Several hundred years ago, humans were nearly exterminated by giants. Giants are typically several stories tall, seem to have no intelligence, devour human beings and, worst of all, seem to do it for the pleasure rather than as a food source. A small percentage of humanity survived by enclosing themselves in a city protected by extremely high walls, even taller than the biggest of giants. Flash forward to the present and the city has not seen a giant in over 100 years. Teenage boy Eren and his foster sister Mikasa witness something horrific as the city walls are destroyed by a super giant that appears out of thin air. As the smaller giants flood the city, the two kids watch in horror as their mother is eaten alive. Eren vows that he will murder every single giant and take revenge for all of mankind.
This is the burning question for Attack on Titan fans, and it’s certainly not answered in the second volume of the anime series. Rather, Volume 2 shows a world which is still in the process of expanding, bringing on a great many vivid new characters – and arguably the most vivid of all isn’t even a human, but a sexy woman Titan who stomps all over the series.
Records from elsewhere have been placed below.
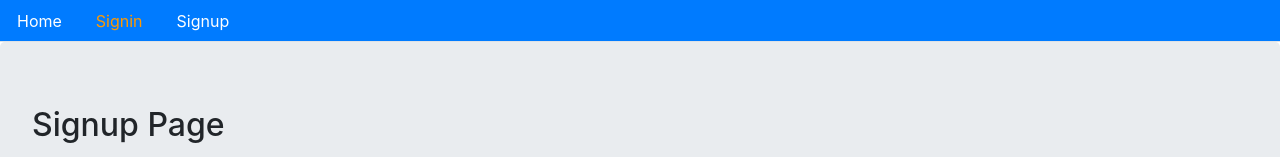
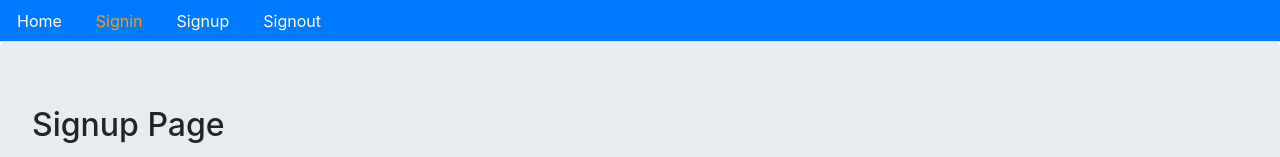
Before and after one commit to SereneMeow95/ecommerce-front, a React (Create React App) app: page /signin in a window 1280 px wide. Shown: the top 157 px of the page. Built offline with nearby package versions, Linux system fonts and the light colour scheme; no server answers.

Commit message:
70. User signout

```diff
--- a/src/auth/index.js
+++ b/src/auth/index.js
@@ -39,6 +39,21 @@ export const signin = user => {
 export const authenticate = (data, next) => {
     if (typeof window != "undefined") {
         localStorage.setItem("jwt", JSON.stringify(data));
-        next();
+        next(); //update the stat, redirect etc
     }
 };
+
+export const signout = (next) => {
+    //clear token
+    if (typeof window != "undefined") {
+        localStorage.removeItem("jwt");
+        next();
+        return fetch(`${API}/signout`, {
+            method: "GET"
+        })
+            .then(response => {
+                console.log("signout", response);
+            })
+            .catch(err => console.log(err));
+    }
+};
--- a/src/core/Menu.js
+++ b/src/core/Menu.js
@@ -1,5 +1,6 @@
 import React from 'react';
 import {Link, withRouter} from 'react-router-dom';
+import {signout} from '../auth'
 
 const isActive = (history, path) => {
     if(history.location.pathname === path) {
@@ -13,16 +14,49 @@ const Menu = ({history}) => (
     <div>
         <ul className = "nav nav-tabs bg-primary"> {/*Navigation bar*/}
             <li className = "nav-item">
-                <Link className = "nav-link" style={isActive(history, "/")} to = "/">Home</Link>
+                <Link
+                    className = "nav-link"
+                    style={isActive(history, "/")}
+                    to = "/"
+                >
+                    Home
+                </Link>
             </li>
 
             <li className = "nav-item">
-                <Link className = "nav-link" style={isActive(history, "/signin")} to = "/signin">Signin</Link>
+                <Link
+                    className = "nav-link"
+                    style={isActive(history, "/signin")}
+                    to = "/signin"
+                >
+                    Signin
+                </Link>
             </li>
 
             <li className = "nav-item">
-                <Link className = "nav-link" style={isActive(history, "/signup")}to = "/signup">Signup</Link>
+                <Link
+                    className = "nav-link"
+                    style={isActive(history, "/signup")}
+                    to = "/signup"
+                >
+                    Signup
+                </Link>
             </li>
+
+            <li className = "nav-item">
+                <span
+                    className = "nav-link"
+                    style={{cursor: 'pointer', color: '#ffffff'}}
+                    onClick={() =>
+                        signout(() => {
+                            history.push("/");
+                        })
+                    }
+                >
+                    Signout
+                </span>
+            </li>
+
         </ul>
     </div>
 );
```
Paul Browne on the bombastic opener for the fan-favourite anime
Based on Hajime Isayama’s manga series, Attack On Titan has inspired TV adverts, a live action adaptation and, more recently, a crossover with Marvel comics that will see the titans battling the likes of Spider-Man and The Avengers on the streets of New York.
Ninja Scroll is crammed with memorable images, set-pieces and characters. Like many of the best international anime hits, the contents of Ninja Scroll are foreign yet familiar. Instead of the future megacities of Akira, we’re deep in the Japanese countryside. We’re weaving through fog and fireflies, springing through treetops, sneaking down rivers, hanging halfway down stone cliffs.
I got quite excited when I found the clip online. "James Bond, aka Bondo (agent 007), the suave superspy who…" Alas, my delight was premature. It was a fan animation starring a green-eyed, spiky-haired pretty boy who looked as likely to bed the villain as shoot him - a quantum of solace, undoubtedly, but no help on my mission: find anime's answer to Bond.
Tears, cheers and liver-ripping fun with Japanese ghosts
The battle to destroy the eight seals dominating Kyoto steps up in this second half of the second series adapting the manga of the same name. Nura, our young hero, here finds his desire to use the supernatural to protect humans means he has put his clan in the way of much greater harm than ever before – and before series’ end, yokai, onymyoji and humans will have all spilled blood....
They’re world-famous practitioners of pictorial media. They started out labouring in despised sub-cultures, then rose to become full-blown artists with establishment respect. Oh, and they both have really impressive facial hair. Miyazaki prefers to keep his beard neatly trimmed, but Moore’s magnificent bristle evokes a shaggy primeval forest, housing a Paleolithic shaman from Northampton or a bouncing bellowing Totoro. Or possibly both.
Some sci-fi plots are staples of anime. The boy who pilots a fighting robot; humans who evolve into cyborgs; cute space girls who fall for the biggest doofus in Japan. Compared to these, time-travel has never been a big anime genre, though it’s been used on many occasions.
Pixar's producer on who killed the Catbus, spousal vetting and Big Hero 6
“Miyazaki’s reply was: I believe that if the American audience really wants to understand my films, they should all learn Japanese. I went: Thank you! but that’s not really going to help me with this. Then Miyazaki said: I trust you, do what’s right.”